* **EXERCISE**
Print the records exactly. Miss nothing.
* * * *
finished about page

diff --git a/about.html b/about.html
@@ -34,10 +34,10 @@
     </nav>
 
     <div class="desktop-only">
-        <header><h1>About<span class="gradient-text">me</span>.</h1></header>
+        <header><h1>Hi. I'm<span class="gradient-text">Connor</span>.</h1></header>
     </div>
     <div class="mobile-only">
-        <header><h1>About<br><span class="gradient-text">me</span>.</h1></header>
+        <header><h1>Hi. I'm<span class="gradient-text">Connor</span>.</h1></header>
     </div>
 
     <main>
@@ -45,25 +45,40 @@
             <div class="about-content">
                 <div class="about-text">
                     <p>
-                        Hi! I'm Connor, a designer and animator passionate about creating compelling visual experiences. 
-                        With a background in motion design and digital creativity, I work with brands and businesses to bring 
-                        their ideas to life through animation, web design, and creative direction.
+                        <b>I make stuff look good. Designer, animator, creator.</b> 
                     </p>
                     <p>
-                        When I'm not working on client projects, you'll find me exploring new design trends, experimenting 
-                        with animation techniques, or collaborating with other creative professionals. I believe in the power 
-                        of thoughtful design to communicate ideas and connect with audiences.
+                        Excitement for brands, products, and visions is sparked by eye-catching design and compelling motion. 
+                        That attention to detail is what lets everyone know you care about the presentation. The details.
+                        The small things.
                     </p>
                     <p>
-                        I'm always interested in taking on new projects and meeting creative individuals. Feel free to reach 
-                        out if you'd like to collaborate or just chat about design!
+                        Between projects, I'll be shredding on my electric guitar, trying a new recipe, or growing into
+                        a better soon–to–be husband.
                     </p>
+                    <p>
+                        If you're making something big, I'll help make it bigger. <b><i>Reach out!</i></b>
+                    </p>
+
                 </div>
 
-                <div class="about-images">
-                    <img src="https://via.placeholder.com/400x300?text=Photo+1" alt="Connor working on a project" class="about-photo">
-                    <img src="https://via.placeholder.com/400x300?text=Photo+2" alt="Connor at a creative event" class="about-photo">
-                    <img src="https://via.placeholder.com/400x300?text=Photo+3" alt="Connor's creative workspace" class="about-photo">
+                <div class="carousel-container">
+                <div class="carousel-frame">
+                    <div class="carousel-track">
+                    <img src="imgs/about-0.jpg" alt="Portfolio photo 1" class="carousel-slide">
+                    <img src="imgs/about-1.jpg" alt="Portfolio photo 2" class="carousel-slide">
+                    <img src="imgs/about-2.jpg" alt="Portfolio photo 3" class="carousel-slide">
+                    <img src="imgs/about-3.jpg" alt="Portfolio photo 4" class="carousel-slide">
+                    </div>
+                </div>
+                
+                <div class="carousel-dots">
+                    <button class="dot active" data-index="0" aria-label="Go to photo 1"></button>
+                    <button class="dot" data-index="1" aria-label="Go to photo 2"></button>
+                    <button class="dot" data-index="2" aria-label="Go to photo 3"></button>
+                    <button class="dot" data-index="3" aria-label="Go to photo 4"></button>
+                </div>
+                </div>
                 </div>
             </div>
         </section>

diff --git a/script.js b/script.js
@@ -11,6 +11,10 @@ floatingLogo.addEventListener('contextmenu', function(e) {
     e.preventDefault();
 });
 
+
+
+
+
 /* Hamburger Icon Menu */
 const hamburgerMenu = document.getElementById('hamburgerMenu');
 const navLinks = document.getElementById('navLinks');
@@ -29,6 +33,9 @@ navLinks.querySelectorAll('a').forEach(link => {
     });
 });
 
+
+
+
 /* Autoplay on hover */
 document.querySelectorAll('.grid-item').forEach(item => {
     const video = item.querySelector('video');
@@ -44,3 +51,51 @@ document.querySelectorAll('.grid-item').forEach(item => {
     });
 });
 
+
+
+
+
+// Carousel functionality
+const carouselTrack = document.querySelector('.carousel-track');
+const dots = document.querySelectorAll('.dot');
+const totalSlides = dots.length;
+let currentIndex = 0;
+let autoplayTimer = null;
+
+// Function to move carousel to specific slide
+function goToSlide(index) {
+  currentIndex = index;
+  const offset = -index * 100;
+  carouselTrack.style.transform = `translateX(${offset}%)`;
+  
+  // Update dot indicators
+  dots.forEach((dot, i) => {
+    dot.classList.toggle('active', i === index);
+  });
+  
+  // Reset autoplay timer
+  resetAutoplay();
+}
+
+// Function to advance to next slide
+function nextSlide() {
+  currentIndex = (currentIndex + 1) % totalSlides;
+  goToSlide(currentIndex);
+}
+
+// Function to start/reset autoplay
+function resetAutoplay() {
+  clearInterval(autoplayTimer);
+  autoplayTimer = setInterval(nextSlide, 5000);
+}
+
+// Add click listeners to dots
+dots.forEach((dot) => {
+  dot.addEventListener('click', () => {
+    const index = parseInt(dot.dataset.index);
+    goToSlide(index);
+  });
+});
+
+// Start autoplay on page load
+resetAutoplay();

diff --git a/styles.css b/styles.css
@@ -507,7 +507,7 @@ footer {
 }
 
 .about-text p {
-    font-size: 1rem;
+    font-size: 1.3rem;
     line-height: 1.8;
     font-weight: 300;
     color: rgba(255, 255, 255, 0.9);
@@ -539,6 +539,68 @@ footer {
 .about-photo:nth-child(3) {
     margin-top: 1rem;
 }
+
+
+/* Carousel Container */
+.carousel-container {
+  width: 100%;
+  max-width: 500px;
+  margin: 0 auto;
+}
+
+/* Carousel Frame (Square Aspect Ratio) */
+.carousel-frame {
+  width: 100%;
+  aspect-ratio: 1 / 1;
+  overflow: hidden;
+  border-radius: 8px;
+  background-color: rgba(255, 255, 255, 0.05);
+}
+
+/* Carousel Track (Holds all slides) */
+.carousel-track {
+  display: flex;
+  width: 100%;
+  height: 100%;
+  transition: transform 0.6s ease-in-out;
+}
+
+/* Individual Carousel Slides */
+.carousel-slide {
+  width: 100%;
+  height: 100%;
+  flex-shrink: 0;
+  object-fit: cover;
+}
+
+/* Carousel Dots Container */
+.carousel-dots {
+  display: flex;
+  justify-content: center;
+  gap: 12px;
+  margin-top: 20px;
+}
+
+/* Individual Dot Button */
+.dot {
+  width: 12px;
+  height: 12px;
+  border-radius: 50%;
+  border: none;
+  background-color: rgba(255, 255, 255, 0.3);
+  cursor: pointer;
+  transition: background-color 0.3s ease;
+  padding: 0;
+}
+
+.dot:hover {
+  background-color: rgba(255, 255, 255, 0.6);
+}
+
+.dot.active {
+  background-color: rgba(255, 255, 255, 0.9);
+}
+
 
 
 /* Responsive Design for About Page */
* * * *
* **EXERCISE RESPONSE**
finished about page

diff --git a/about.html b/about.html
@@ -34,10 +34,10 @@
     </nav>
 
     <div class="desktop-only">
-        <header><h1>About<span class="gradient-text">me</span>.</h1></header>
+        <header><h1>Hi. I'm<span class="gradient-text">Connor</span>.</h1></header>
     </div>
     <div class="mobile-only">
-        <header><h1>About<br><span class="gradient-text">me</span>.</h1></header>
+        <header><h1>Hi. I'm<span class="gradient-text">Connor</span>.</h1></header>
     </div>
 
     <main>
@@ -45,25 +45,40 @@
             <div class="about-content">
                 <div class="about-text">
                     <p>
-                        Hi! I'm Connor, a designer and animator passionate about creating compelling visual experiences. 
-                        With a background in motion design and digital creativity, I work with brands and businesses to bring 
-                        their ideas to life through animation, web design, and creative direction.
+                        <b>I make stuff look good. Designer, animator, creator.</b> 
                     </p>
                     <p>
-                        When I'm not working on client projects, you'll find me exploring new design trends, experimenting 
-                        with animation techniques, or collaborating with other creative professionals. I believe in the power 
-                        of thoughtful design to communicate ideas and connect with audiences.
+                        Excitement for brands, products, and visions is sparked by eye-catching design and compelling motion. 
+                        That attention to detail is what lets everyone know you care about the presentation. The details.
+                        The small things.
                     </p>
                     <p>
-                        I'm always interested in taking on new projects and meeting creative individuals. Feel free to reach 
-                        out if you'd like to collaborate or just chat about design!
+                        Between projects, I'll be shredding on my electric guitar, trying a new recipe, or growing into
+                        a better soon–to–be husband.
                     </p>
+                    <p>
+                        If you're making something big, I'll help make it bigger. <b><i>Reach out!</i></b>
+                    </p>
+
                 </div>
 
-                <div class="about-images">
-                    <img src="https://via.placeholder.com/400x300?text=Photo+1" alt="Connor working on a project" class="about-photo">
-                    <img src="https://via.placeholder.com/400x300?text=Photo+2" alt="Connor at a creative event" class="about-photo">
-                    <img src="https://via.placeholder.com/400x300?text=Photo+3" alt="Connor's creative workspace" class="about-photo">
+                <div class="carousel-container">
+                <div class="carousel-frame">
+                    <div class="carousel-track">
+                    <img src="imgs/about-0.jpg" alt="Portfolio photo 1" class="carousel-slide">
+                    <img src="imgs/about-1.jpg" alt="Portfolio photo 2" class="carousel-slide">
+                    <img src="imgs/about-2.jpg" alt="Portfolio photo 3" class="carousel-slide">
+                    <img src="imgs/about-3.jpg" alt="Portfolio photo 4" class="carousel-slide">
+                    </div>
+                </div>
+                
+                <div class="carousel-dots">
+                    <button class="dot active" data-index="0" aria-label="Go to photo 1"></button>
+                    <button class="dot" data-index="1" aria-label="Go to photo 2"></button>
+                    <button class="dot" data-index="2" aria-label="Go to photo 3"></button>
+                    <button class="dot" data-index="3" aria-label="Go to photo 4"></button>
+                </div>
+                </div>
                 </div>
             </div>
         </section>

diff --git a/script.js b/script.js
@@ -11,6 +11,10 @@ floatingLogo.addEventListener('contextmenu', function(e) {
     e.preventDefault();
 });
 
+
+
+
+
 /* Hamburger Icon Menu */
 const hamburgerMenu = document.getElementById('hamburgerMenu');
 const navLinks = document.getElementById('navLinks');
@@ -29,6 +33,9 @@ navLinks.querySelectorAll('a').forEach(link => {
     });
 });
 
+
+
+
 /* Autoplay on hover */
 document.querySelectorAll('.grid-item').forEach(item => {
     const video = item.querySelector('video');
@@ -44,3 +51,51 @@ document.querySelectorAll('.grid-item').forEach(item => {
     });
 });
 
+
+
+
+
+// Carousel functionality
+const carouselTrack = document.querySelector('.carousel-track');
+const dots = document.querySelectorAll('.dot');
+const totalSlides = dots.length;
+let currentIndex = 0;
+let autoplayTimer = null;
+
+// Function to move carousel to specific slide
+function goToSlide(index) {
+  currentIndex = index;
+  const offset = -index * 100;
+  carouselTrack.style.transform = `translateX(${offset}%)`;
+  
+  // Update dot indicators
+  dots.forEach((dot, i) => {
+    dot.classList.toggle('active', i === index);
+  });
+  
+  // Reset autoplay timer
+  resetAutoplay();
+}
+
+// Function to advance to next slide
+function nextSlide() {
+  currentIndex = (currentIndex + 1) % totalSlides;
+  goToSlide(currentIndex);
+}
+
+// Function to start/reset autoplay
+function resetAutoplay() {
+  clearInterval(autoplayTimer);
+  autoplayTimer = setInterval(nextSlide, 5000);
+}
+
+// Add click listeners to dots
+dots.forEach((dot) => {
+  dot.addEventListener('click', () => {
+    const index = parseInt(dot.dataset.index);
+    goToSlide(index);
+  });
+});
+
+// Start autoplay on page load
+resetAutoplay();

diff --git a/styles.css b/styles.css
@@ -507,7 +507,7 @@ footer {
 }
 
 .about-text p {
-    font-size: 1rem;
+    font-size: 1.3rem;
     line-height: 1.8;
     font-weight: 300;
     color: rgba(255, 255, 255, 0.9);
@@ -539,6 +539,68 @@ footer {
 .about-photo:nth-child(3) {
     margin-top: 1rem;
 }
+
+
+/* Carousel Container */
+.carousel-container {
+  width: 100%;
+  max-width: 500px;
+  margin: 0 auto;
+}
+
+/* Carousel Frame (Square Aspect Ratio) */
+.carousel-frame {
+  width: 100%;
+  aspect-ratio: 1 / 1;
+  overflow: hidden;
+  border-radius: 8px;
+  background-color: rgba(255, 255, 255, 0.05);
+}
+
+/* Carousel Track (Holds all slides) */
+.carousel-track {
+  display: flex;
+  width: 100%;
+  height: 100%;
+  transition: transform 0.6s ease-in-out;
+}
+
+/* Individual Carousel Slides */
+.carousel-slide {
+  width: 100%;
+  height: 100%;
+  flex-shrink: 0;
+  object-fit: cover;
+}
+
+/* Carousel Dots Container */
+.carousel-dots {
+  display: flex;
+  justify-content: center;
+  gap: 12px;
+  margin-top: 20px;
+}
+
+/* Individual Dot Button */
+.dot {
+  width: 12px;
+  height: 12px;
+  border-radius: 50%;
+  border: none;
+  background-color: rgba(255, 255, 255, 0.3);
+  cursor: pointer;
+  transition: background-color 0.3s ease;
+  padding: 0;
+}
+
+.dot:hover {
+  background-color: rgba(255, 255, 255, 0.6);
+}
+
+.dot.active {
+  background-color: rgba(255, 255, 255, 0.9);
+}
+
 
 
 /* Responsive Design for About Page */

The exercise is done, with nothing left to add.